And there is no fiancé visa for France. What I was saying is that, in recent years, some consulates have granted "visitor visas" to those going to France to marry their girl- or boyfriend, but that appears to have stopped (at least in most consulates). If there is mention of (or suspicion of) a significant other in France, the assumption may well be made that the person is trying to join that person using the old visitor visa ploy. (But even that often required evidence that a wedding was actually being planned - like a booking at the mairie.)
Cheers,
Bev
 

·
Read Only
Joined
·
18,642 Posts
You guys are, after all, just guessing re funds required - IMHO. Not that it's relevant here, given the OP will be seeking a visa for 4-6 months.

I didn't actually think there was a fiance visa (but who knows what all the different consulates do) - I misread Bev's post.
 

·
Registered
Joined
·
1,787 Posts
Everhopeful... I've been through both long stay visitor visa and student visa experiences recently. I am giving advice based on my experiences. My recent experiences with this system. It's not just random guessing. No, they have not released an "official number" but we're trying to give wise advice to the original poster. All I said was I agreed 4-6 months was a better idea (he was talking about both 12 and 4-6, if you go back and read his original posts). For people without French citizenship, to get to France, visas and financial back-up are all extremely important, and it's somewhat on the strict side. (maybe not compared to ALL countries, but it's not a walk in the park for a non-EU citizen to get a visa to France.) Trust us a little, lol.
 

·
Read Only
Joined
·
18,642 Posts
Everhopeful... I've been through both long stay visitor visa and student visa experiences recently. I am giving advice based on my experiences. My recent experiences with this system. It's not just random guessing. No, they have not released an "official number" but we're trying to give wise advice to the original poster. All I said was I agreed 4-6 months was a better idea (he was talking about both 12 and 4-6, if you go back and read his original posts). For people without French citizenship, to get to France, visas and financial back-up are all extremely important, and it's somewhat on the strict side. (maybe not compared to ALL countries, but it's not a walk in the park for a non-EU citizen to get a visa to France.) Trust us a little, lol.
I simply said you were guessing - which you are.
 

·
Read Only
Joined
·
18,642 Posts
If the OP is under 30 and an Australian citizen he could apply for a working holiday visa, which only requires funds of 5,000 AUD https://au.ambafrance.org/Long-stay-visa-for-France.

Australia has a reciprocal "Working Holiday" maker arrangement with France since 2003. This category allows young Australians to experience French culture and lifestyle, with an extended holiday and incidental employment for 12 months (non renewable).

Please note : It is not intended for any other purpose such as joining your partner/fiancé in France, studying, be an Au Pair or finding long term employment (refer to these specific visa categories).

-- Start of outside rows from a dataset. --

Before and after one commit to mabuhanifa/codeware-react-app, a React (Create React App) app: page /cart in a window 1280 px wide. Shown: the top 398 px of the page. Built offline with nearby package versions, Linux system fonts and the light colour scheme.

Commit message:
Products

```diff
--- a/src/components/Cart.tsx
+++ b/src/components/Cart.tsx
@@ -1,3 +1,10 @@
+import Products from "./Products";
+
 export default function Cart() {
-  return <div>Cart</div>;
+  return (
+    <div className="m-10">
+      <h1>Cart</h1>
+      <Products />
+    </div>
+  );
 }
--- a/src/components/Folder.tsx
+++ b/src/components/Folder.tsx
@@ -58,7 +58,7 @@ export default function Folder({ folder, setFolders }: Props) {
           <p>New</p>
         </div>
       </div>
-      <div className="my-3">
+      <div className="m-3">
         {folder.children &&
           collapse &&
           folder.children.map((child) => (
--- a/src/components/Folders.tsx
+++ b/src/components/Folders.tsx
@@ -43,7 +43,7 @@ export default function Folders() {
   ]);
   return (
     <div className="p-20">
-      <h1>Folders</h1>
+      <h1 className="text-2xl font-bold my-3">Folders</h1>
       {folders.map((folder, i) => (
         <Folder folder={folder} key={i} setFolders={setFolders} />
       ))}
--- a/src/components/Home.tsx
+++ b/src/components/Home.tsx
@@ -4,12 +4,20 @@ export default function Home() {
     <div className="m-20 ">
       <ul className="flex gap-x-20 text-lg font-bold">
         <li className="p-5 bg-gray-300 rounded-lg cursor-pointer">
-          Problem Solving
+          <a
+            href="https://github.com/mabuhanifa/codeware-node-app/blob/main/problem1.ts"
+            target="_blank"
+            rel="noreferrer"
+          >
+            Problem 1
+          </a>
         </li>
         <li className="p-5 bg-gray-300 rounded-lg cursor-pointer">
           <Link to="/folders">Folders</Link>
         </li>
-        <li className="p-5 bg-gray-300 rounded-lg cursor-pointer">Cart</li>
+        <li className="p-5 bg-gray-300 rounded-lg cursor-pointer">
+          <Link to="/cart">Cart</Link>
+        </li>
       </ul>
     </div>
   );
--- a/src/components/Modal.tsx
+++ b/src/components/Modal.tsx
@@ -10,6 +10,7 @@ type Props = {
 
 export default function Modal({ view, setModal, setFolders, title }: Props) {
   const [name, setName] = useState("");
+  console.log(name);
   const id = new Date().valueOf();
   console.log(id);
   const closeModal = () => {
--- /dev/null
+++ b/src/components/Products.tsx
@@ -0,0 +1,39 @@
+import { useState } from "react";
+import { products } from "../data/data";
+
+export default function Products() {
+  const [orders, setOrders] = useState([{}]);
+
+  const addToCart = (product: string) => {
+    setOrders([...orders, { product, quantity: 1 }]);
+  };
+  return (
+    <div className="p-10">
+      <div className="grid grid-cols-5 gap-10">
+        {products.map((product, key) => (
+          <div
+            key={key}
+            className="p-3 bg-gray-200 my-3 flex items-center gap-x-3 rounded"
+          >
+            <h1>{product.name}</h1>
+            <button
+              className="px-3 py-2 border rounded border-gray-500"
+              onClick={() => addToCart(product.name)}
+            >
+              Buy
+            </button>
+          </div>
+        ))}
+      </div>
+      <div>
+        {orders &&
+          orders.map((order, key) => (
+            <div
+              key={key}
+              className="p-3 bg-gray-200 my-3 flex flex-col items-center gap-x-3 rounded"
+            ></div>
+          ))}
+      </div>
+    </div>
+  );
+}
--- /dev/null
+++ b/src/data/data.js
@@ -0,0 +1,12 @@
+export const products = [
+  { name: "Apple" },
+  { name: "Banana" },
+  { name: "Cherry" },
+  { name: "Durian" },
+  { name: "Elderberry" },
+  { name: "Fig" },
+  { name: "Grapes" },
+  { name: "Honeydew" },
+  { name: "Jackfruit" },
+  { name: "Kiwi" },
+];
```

Eligibility :
*Be 18 to 30 years old included at the time of application;
*Be outside of France when applying and when the visa is granted;
*Must not have benefited previously from this program;
*No accompanying dependant children;
*Proof of funds required: 5000 AUD;
*Hold 1 year compulsory insurance.

Notice :
*A Temporary Work permit will not be required at the time of visa application, however it must be obtained once in France prior to taking up any form of employment.
Please contact the nearest French Labour Department (DIRECCTE) Direccte National. The work permit shall be granted for the
duration of the position.
 
1 - 20 of 21 Posts
This is an older thread, you may not receive a response, and could be reviving an old thread. Please consider creating a new thread.
Top